Another area that AR adds value is further upstream: manufacturing. Medtronic has implemented AR at that stage, including production. Here the complex process of assembly line “changeovers” (modifying equipment for a different product output) can benefit from AR.
“In manufacturing, we have various stages of manual, semi-automatic, and automatic processes,” Medtronic’s technical fellow William Harding told Re’Flekt. “Those processes must be transferred across many facilities where there is a lack of standardization around the data. If I add a new process to a production line, many questions need to be addressed: How do I get the process to integrate seamlessly? How do I accomplish that without using paper-based systems? The goal is to speed up efficiencies and reduce scrap while also reducing human error. When we create a new process in lean manufacturing, we need to establish the most ergonomic way for an operator to perform their tasks within a sterile environment. We also want them to complete these tasks in the most efficient way possible, while delivering a high-quality product. There are many factors to be considered.”

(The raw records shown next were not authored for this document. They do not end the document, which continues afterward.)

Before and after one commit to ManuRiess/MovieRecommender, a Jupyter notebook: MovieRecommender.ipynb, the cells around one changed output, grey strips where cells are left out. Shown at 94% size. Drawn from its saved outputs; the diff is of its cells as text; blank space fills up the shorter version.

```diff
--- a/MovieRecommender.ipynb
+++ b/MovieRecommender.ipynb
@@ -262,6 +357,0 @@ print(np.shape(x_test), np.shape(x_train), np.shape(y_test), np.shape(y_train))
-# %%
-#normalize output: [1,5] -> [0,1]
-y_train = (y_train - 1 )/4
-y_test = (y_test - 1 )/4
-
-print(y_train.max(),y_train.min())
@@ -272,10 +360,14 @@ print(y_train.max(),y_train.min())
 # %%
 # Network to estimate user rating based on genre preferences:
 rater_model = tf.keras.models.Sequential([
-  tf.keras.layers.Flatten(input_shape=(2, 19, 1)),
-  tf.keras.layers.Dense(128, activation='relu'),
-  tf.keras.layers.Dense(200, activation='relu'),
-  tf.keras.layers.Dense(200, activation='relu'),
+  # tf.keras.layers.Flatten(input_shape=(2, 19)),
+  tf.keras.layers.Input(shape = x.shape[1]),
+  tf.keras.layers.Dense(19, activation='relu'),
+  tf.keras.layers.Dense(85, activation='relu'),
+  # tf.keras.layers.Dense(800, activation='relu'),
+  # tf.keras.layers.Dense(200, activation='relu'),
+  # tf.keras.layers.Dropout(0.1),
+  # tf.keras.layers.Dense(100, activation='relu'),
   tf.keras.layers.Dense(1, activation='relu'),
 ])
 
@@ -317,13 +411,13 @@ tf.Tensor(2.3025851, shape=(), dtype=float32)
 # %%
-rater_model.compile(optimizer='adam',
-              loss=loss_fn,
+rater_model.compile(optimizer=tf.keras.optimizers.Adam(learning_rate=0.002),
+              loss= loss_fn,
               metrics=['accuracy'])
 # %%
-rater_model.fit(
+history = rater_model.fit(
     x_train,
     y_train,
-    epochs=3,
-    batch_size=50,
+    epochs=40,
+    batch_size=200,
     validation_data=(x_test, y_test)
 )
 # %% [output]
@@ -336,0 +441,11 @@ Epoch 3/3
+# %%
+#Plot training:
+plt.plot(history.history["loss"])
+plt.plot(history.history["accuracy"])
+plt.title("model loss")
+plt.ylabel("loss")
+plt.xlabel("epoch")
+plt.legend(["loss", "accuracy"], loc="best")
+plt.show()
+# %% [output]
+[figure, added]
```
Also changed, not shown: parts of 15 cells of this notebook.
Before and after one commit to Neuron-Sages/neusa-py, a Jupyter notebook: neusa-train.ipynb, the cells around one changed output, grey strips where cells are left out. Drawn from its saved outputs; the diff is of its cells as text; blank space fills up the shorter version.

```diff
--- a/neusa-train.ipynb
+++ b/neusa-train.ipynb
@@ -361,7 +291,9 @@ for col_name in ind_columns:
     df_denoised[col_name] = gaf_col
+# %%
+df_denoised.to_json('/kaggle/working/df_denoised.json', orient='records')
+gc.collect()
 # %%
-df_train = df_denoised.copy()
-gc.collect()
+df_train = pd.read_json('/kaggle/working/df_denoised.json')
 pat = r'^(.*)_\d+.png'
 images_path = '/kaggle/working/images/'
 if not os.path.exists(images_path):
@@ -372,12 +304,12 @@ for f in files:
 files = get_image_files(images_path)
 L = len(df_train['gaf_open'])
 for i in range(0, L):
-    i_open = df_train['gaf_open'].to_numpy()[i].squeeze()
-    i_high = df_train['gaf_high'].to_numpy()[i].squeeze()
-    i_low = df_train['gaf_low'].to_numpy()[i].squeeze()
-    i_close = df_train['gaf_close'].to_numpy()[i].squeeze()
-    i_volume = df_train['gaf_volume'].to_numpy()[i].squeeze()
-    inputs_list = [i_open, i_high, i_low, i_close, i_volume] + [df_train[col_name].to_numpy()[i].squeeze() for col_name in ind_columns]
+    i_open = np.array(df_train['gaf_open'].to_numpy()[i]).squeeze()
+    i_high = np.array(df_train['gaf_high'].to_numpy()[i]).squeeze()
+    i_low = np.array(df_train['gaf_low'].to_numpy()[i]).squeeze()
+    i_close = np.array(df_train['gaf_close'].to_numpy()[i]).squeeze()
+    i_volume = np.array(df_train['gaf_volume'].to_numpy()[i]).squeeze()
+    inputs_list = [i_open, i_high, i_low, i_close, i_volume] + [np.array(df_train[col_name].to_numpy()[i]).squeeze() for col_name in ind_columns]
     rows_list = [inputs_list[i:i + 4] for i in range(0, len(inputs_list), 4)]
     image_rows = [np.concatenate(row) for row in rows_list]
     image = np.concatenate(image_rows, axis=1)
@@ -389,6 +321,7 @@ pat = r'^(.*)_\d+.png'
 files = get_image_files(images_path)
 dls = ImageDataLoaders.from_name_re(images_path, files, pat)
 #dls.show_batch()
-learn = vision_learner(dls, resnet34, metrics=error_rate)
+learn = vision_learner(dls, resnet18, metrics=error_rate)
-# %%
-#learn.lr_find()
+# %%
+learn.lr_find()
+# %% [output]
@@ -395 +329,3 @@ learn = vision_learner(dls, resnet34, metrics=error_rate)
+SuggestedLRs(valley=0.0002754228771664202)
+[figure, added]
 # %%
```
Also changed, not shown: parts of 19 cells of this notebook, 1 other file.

Similarly, Medtronic has begun to use AR simulations to train assembly workers versus cardboard models. Similar to surgeons’ error reduction, manufacturing front-line workers can use AR in simulated environments to save money. That happens to the tune of $30,000 per training.
“It used to take us two and a half weeks to build a cardboard set-up with five process stations,” said Harding. “For one training session, we also needed at least eight to ten people off the production floor, who then weren’t engaged in manufacturing products while they were in training. It would cost us about $30,000 for one training effort with the cardboard set-up. We usually require five sessions in total to get everything right, and by the time we decide that everything is ready, we’re making changes five minutes later. In contrast, creating AR content to train my colleagues took me less than two hours. They can access it individually whenever required (including in the manufacturing floor cleanroom environment), and we can easily adapt it if changes occur in the set-up.”
Field of View
Speaking of saving time, doctors and nurses often get diverted from patient care due to the processing of medical records, as noted earlier. Here too, AR has come to the rescue by streamlining the transfer of records to a doctor’s field of view where it’s needed.
“EMRs (Electronic Medical Records) and EHRs (Electronic Healthcare Records) were built to improve billing,” said Harding. “Any attempt to digitize these records and integrate the information with other solutions was simply a digital version of the paper-based format. This makes the management of medical records for medical staff very time consuming as they transcribed the manually collected data or transferred the data between dissimilar systems. I found that doctors spend around 52 percent and nurses around 47 percent of their time transcribing health-related data from one system to another, which uses valuable time and skills that they could be investing in the patient. To truly connect devices and digitize our data, we need a transformative approach. That’s what XR technology offers.”
This invokes an important lesson that continues to emerge throughout our case studies. A key success factor in enterprise AR deployments is to create benefits that are felt by the front-line professionals who are proposed to use it. Their buy-in is instrumental in effective deployments.
For example, the medical professional time-saving benefits outlined above not only help Medtronic and medical institutions, but they have tangible quality of work-life advantages for doctors and nurses. This should be a key lesson for AR’s success and its enterprise rollouts.
“There’s no better way to prove that your solution provides value than if the users change their habits and use your tool instead of what they had before,” Re’Flekt CMO and president Dirk Schart told ARtillery Intelligence. “The clearest path to success is to have clear goals, business-side buy-in, and most importantly to prove value to end-users.”